Choosing a kitchen color can be a little bit like that. When you’re building a new home or remodeling the kitchen in your existing Connecticut home, you have a blank slate when it comes to choosing color.Color is one way to let your personality shine through. But (to paraphrase Dr. Ian Malcolm), “just because you can doesn’t mean you should.” Can you have too much of a good thing when it comes to color in your kitchen?
Online sites such as houzz.com can offer a bit too much encouragement in this area. It’s easy to find brilliantly colored kitchens highlighted there. You don’t have to look far before you find bright yellow, glistening green or cobalt blue kitchens that have plenty of pizzazz. Talk about “kitchens with character.” Some of these kitchens have character to spare!

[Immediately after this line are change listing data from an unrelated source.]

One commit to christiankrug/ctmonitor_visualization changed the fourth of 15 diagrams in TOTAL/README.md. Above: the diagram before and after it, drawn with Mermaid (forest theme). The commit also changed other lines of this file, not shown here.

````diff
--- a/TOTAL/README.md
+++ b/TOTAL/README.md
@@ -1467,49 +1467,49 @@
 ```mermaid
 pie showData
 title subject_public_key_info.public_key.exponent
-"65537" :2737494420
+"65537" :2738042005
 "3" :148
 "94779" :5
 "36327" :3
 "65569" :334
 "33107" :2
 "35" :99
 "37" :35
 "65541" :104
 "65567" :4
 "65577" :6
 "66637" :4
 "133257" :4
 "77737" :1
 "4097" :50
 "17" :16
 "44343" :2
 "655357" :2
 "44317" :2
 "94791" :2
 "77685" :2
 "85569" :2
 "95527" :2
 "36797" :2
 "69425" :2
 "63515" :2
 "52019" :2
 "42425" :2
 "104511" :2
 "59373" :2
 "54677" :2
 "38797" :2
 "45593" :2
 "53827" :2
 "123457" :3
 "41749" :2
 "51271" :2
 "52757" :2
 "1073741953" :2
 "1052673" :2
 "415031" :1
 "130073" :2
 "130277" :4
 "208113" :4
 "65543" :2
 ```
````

When choosing the color for your Connecticut kitchen, should you throw caution to the wind and shoot for something that makes your kitchen really stand out? Here are a few things to consider before you decide.

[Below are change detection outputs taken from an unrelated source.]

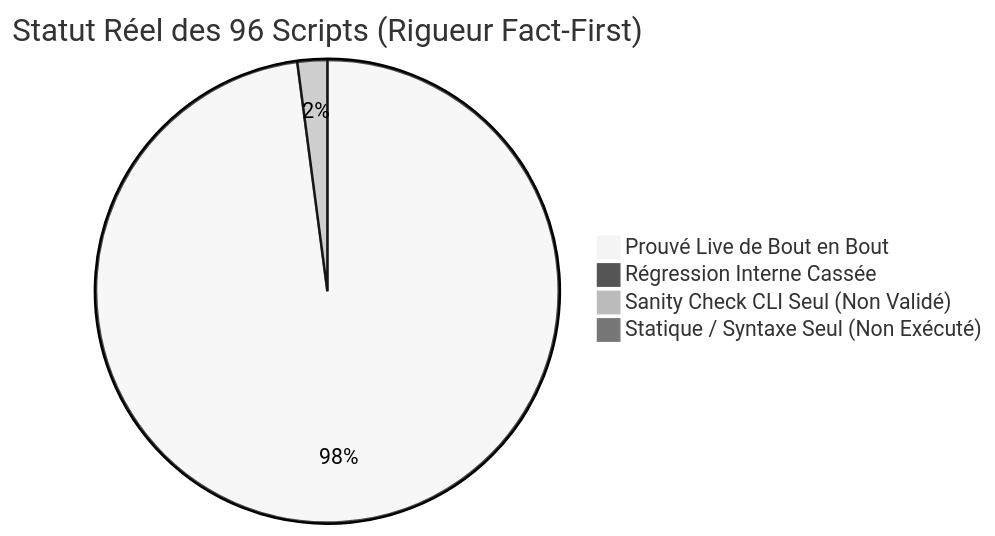
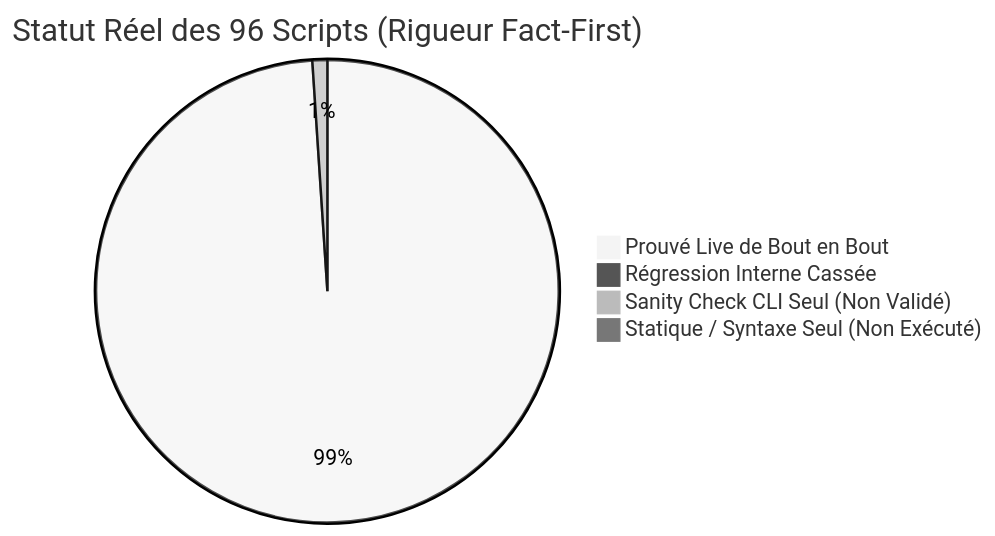
The diagram in docs/reference/2026-11-10-audit-exhaustif-scripts-regressions.md (yoyonel/pydbsrt), drawn with Mermaid (neutral theme) before and after one commit. The commit also changed other lines of this file and 2 other files, not shown here.

Commit message:
fix(ingestion): dynamic root, generic user resolution and check mode in scan freebox targets (#69)

````diff
--- a/docs/reference/2026-11-10-audit-exhaustif-scripts-regressions.md
+++ b/docs/reference/2026-11-10-audit-exhaustif-scripts-regressions.md
@@ -16,7 +16,7 @@
 ```mermaid
 pie title Statut Réel des 96 Scripts (Rigueur Fact-First)
-    "Prouvé Live de Bout en Bout" : 94
+    "Prouvé Live de Bout en Bout" : 95
     "Régression Interne Cassée" : 0
-    "Sanity Check CLI Seul (Non Validé)" : 2
+    "Sanity Check CLI Seul (Non Validé)" : 1
     "Statique / Syntaxe Seul (Non Exécuté)" : 0
 ```
````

- Photos Versus Reality: There’s a big difference between looking at a well-lit photo of a cozy country kitchen in an eye-popping colorand actually living with that color day after day. If you get tired of looking at a photo of an intensely colored kitchen, all you have to do is click on another picture. When it’s in your home, however, you’re kind of stuck with it. You can repaint, but that’s time-consuming and costs money. Think long-range when choosing your color.
- Keep Style in Mind: Bright colors can really work well in certain styles of kitchens. Bight yellows and blues may look great in a country kitchen. Deep reds can be a knockout in a sleek, modern kitchen. But what if your home style (and kitchen style) is more traditional? Sometimes the combination just doesn’t work.
- Differentiate Between Accent and Dominant:Some colors work wonderfully as an accent but are overpowering as the dominant color in a kitchen. With powerful colors, a little bit goes a long way. So when you read about “hot” new colors that are trending, make sure you’re clear about whether the color is being touted as a main color or an accent. And remember, you may be able to use your backsplash to introduce a favorite complementary color rather than painting a whole wall in the trendy hue.
When all is said and done, it is your kitchen. You can do whatever you want with it. Just keep the sentiment from Dr. Ian Malcolm in mind: “Just because you can doesn’t mean you should!”